» Problem to solve
The data that follows should be copied out exactly.
-=-=-=-=-
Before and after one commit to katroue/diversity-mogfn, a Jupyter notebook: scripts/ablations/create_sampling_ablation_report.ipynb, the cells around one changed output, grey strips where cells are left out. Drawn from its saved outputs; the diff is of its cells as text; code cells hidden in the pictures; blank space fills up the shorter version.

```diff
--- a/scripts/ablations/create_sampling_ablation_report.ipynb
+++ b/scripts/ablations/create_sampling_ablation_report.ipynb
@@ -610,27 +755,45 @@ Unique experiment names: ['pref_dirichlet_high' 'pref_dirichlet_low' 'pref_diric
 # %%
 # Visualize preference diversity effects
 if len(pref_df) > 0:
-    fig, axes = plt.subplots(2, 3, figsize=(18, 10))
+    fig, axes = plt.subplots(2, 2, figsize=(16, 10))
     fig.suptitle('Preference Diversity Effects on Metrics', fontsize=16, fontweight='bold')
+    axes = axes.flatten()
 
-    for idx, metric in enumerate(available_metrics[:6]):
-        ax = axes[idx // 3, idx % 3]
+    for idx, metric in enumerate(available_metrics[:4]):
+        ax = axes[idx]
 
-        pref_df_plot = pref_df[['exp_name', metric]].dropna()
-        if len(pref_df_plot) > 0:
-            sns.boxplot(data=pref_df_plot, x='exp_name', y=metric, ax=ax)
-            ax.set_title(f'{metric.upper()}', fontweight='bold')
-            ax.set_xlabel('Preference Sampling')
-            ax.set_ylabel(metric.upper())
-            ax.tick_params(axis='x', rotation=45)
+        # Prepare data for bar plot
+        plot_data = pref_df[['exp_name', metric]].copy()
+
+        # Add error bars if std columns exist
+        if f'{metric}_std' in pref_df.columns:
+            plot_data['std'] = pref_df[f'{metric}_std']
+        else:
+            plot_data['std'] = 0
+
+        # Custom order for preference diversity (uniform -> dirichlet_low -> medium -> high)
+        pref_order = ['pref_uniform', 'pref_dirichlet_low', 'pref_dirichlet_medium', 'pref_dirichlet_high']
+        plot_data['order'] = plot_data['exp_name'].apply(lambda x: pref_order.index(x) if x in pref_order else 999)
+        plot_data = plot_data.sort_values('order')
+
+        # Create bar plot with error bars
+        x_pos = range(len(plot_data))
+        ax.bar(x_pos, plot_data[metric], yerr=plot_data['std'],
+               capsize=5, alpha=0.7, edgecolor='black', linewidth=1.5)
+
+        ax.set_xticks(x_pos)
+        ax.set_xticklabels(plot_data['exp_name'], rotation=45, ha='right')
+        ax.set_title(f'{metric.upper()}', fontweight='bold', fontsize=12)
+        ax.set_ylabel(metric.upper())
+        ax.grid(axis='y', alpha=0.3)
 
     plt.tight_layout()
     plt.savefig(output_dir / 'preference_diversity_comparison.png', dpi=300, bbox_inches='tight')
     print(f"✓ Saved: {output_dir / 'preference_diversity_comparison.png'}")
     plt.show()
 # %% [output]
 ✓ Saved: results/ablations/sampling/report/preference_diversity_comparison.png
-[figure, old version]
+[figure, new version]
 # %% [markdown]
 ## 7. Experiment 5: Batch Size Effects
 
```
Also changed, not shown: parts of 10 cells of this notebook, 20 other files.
-=-=-=-=-
» Your solution
Before and after one commit to katroue/diversity-mogfn, a Jupyter notebook: scripts/ablations/create_sampling_ablation_report.ipynb, the cells around one changed output, grey strips where cells are left out. Drawn from its saved outputs; the diff is of its cells as text; code cells hidden in the pictures; blank space fills up the shorter version.

```diff
--- a/scripts/ablations/create_sampling_ablation_report.ipynb
+++ b/scripts/ablations/create_sampling_ablation_report.ipynb
@@ -610,27 +755,45 @@ Unique experiment names: ['pref_dirichlet_high' 'pref_dirichlet_low' 'pref_diric
 # %%
 # Visualize preference diversity effects
 if len(pref_df) > 0:
-    fig, axes = plt.subplots(2, 3, figsize=(18, 10))
+    fig, axes = plt.subplots(2, 2, figsize=(16, 10))
     fig.suptitle('Preference Diversity Effects on Metrics', fontsize=16, fontweight='bold')
+    axes = axes.flatten()
 
-    for idx, metric in enumerate(available_metrics[:6]):
-        ax = axes[idx // 3, idx % 3]
+    for idx, metric in enumerate(available_metrics[:4]):
+        ax = axes[idx]
 
-        pref_df_plot = pref_df[['exp_name', metric]].dropna()
-        if len(pref_df_plot) > 0:
-            sns.boxplot(data=pref_df_plot, x='exp_name', y=metric, ax=ax)
-            ax.set_title(f'{metric.upper()}', fontweight='bold')
-            ax.set_xlabel('Preference Sampling')
-            ax.set_ylabel(metric.upper())
-            ax.tick_params(axis='x', rotation=45)
+        # Prepare data for bar plot
+        plot_data = pref_df[['exp_name', metric]].copy()
+
+        # Add error bars if std columns exist
+        if f'{metric}_std' in pref_df.columns:
+            plot_data['std'] = pref_df[f'{metric}_std']
+        else:
+            plot_data['std'] = 0
+
+        # Custom order for preference diversity (uniform -> dirichlet_low -> medium -> high)
+        pref_order = ['pref_uniform', 'pref_dirichlet_low', 'pref_dirichlet_medium', 'pref_dirichlet_high']
+        plot_data['order'] = plot_data['exp_name'].apply(lambda x: pref_order.index(x) if x in pref_order else 999)
+        plot_data = plot_data.sort_values('order')
+
+        # Create bar plot with error bars
+        x_pos = range(len(plot_data))
+        ax.bar(x_pos, plot_data[metric], yerr=plot_data['std'],
+               capsize=5, alpha=0.7, edgecolor='black', linewidth=1.5)
+
+        ax.set_xticks(x_pos)
+        ax.set_xticklabels(plot_data['exp_name'], rotation=45, ha='right')
+        ax.set_title(f'{metric.upper()}', fontweight='bold', fontsize=12)
+        ax.set_ylabel(metric.upper())
+        ax.grid(axis='y', alpha=0.3)
 
     plt.tight_layout()
     plt.savefig(output_dir / 'preference_diversity_comparison.png', dpi=300, bbox_inches='tight')
     print(f"✓ Saved: {output_dir / 'preference_diversity_comparison.png'}")
     plt.show()
 # %% [output]
 ✓ Saved: results/ablations/sampling/report/preference_diversity_comparison.png
-[figure, old version]
+[figure, new version]
 # %% [markdown]
 ## 7. Experiment 5: Batch Size Effects
 
```
Also changed, not shown: parts of 10 cells of this notebook, 20 other files.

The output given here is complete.